Data items
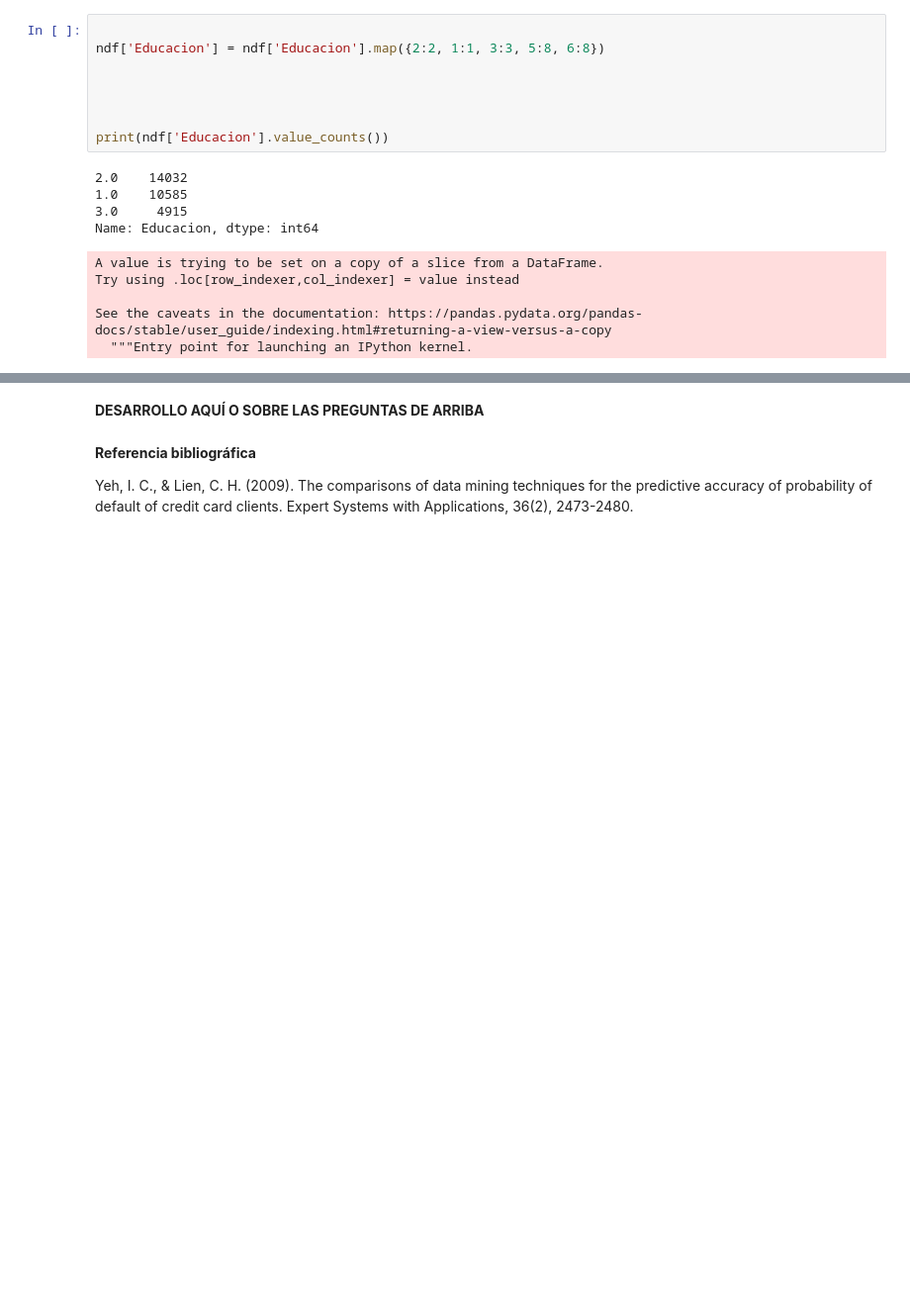
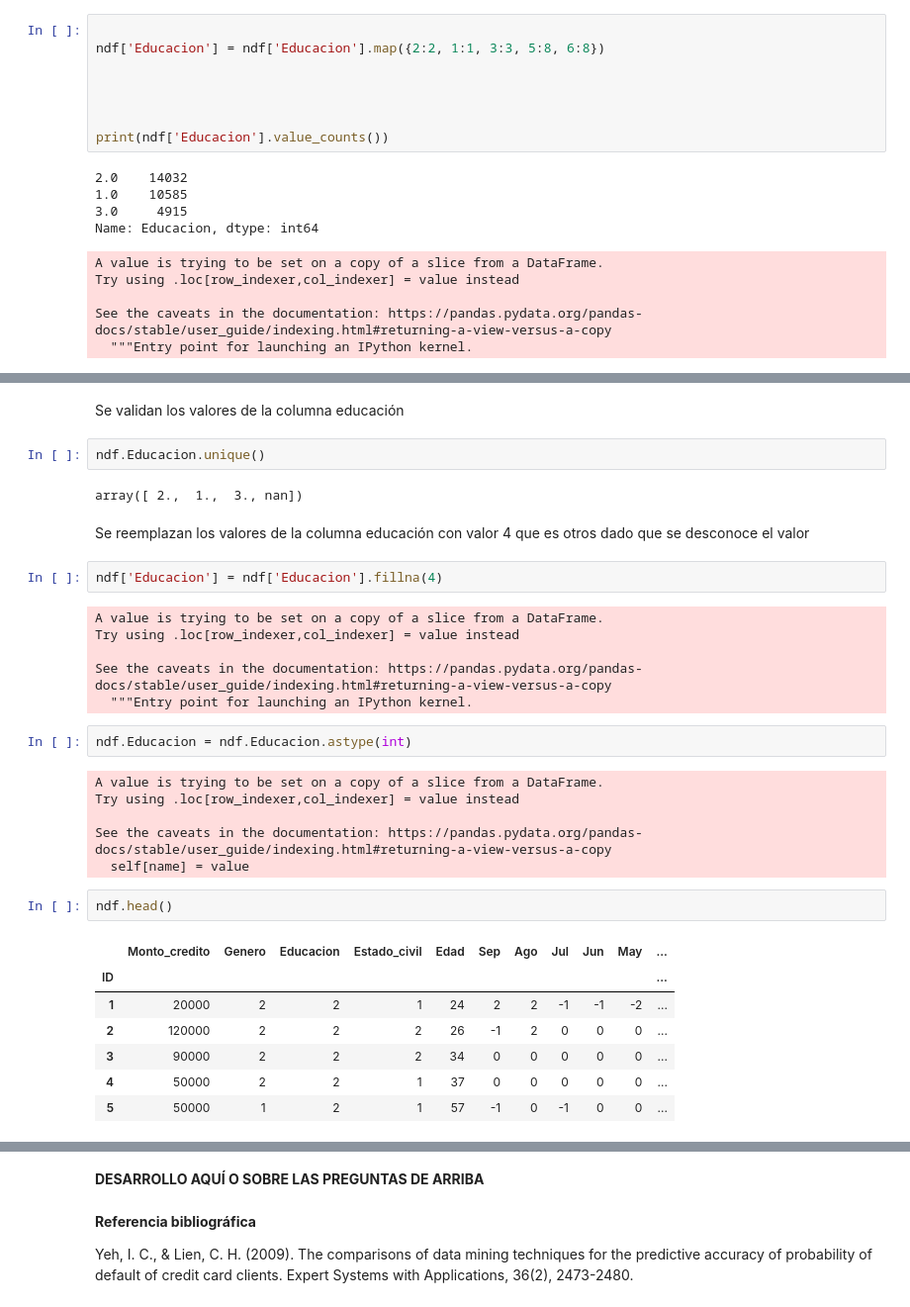
Before and after one commit to PosgradoMNA/actividades-del-projecto-equipo_56, a Jupyter notebook: Actividad1_Equipo56.ipynb, the cells around one changed output, grey strips where cells are left out. Shown at 99% size. Drawn from its saved outputs; the diff is of its cells as text; blank space fills up the shorter version.

```diff
--- a/Actividad1_Equipo56.ipynb
+++ b/Actividad1_Equipo56.ipynb
@@ -426 +471,35 @@ See the caveats in the documentation: https://pandas.pydata.org/pandas-docs/stab
+# %% [markdown]
+Se validan los valores de la columna educación
+# %%
+ndf.Educacion.unique()
+# %% [output]
+array([ 2.,  1.,  3., nan])
+# %% [markdown]
+Se reemplazan los valores de la columna educación con valor 4 que es otros dado que se desconoce el valor
+# %%
+ndf['Educacion'] = ndf['Educacion'].fillna(4)
+# %% [output]
+A value is trying to be set on a copy of a slice from a DataFrame.
+Try using .loc[row_indexer,col_indexer] = value instead
+
+See the caveats in the documentation: https://pandas.pydata.org/pandas-docs/stable/user_guide/indexing.html#returning-a-view-versus-a-copy
+  """Entry point for launching an IPython kernel.
+# %%
+ndf.Educacion = ndf.Educacion.astype(int)
+# %% [output]
+A value is trying to be set on a copy of a slice from a DataFrame.
+Try using .loc[row_indexer,col_indexer] = value instead
+
+See the caveats in the documentation: https://pandas.pydata.org/pandas-docs/stable/user_guide/indexing.html#returning-a-view-versus-a-copy
+  self[name] = value
+# %%
+ndf.head()
+# %% [output]
+|  | Monto_credito | Genero | Educacion | Estado_civil | Edad | Sep | Ago | Jul | Jun | May | ... |
+| ID |  |  |  |  |  |  |  |  |  |  | ... |
+| 1 | 20000 | 2 | 2 | 1 | 24 | 2 | 2 | -1 | -1 | -2 | ... |
+| 2 | 120000 | 2 | 2 | 2 | 26 | -1 | 2 | 0 | 0 | 0 | ... |
+| 3 | 90000 | 2 | 2 | 2 | 34 | 0 | 0 | 0 | 0 | 0 | ... |
+| 4 | 50000 | 2 | 2 | 1 | 37 | 0 | 0 | 0 | 0 | 0 | ... |
+| 5 | 50000 | 1 | 2 | 1 | 57 | -1 | 0 | -1 | 0 | 0 | ... |
 # %% [markdown]
```
Also changed, not shown: parts of 5 cells of this notebook.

**REQUIREMENT**
Report, for the data above, every line in which the string "Educacion" appears.

**SOLUTION TO THE PROBLEM**
+ndf.Educacion.unique()
+ndf['Educacion'] = ndf['Educacion'].fillna(4)
+ndf.Educacion = ndf.Educacion.astype(int)
+|  | Monto_credito | Genero | Educacion | Estado_civil | Edad | Sep | Ago | Jul | Jun | May | ... |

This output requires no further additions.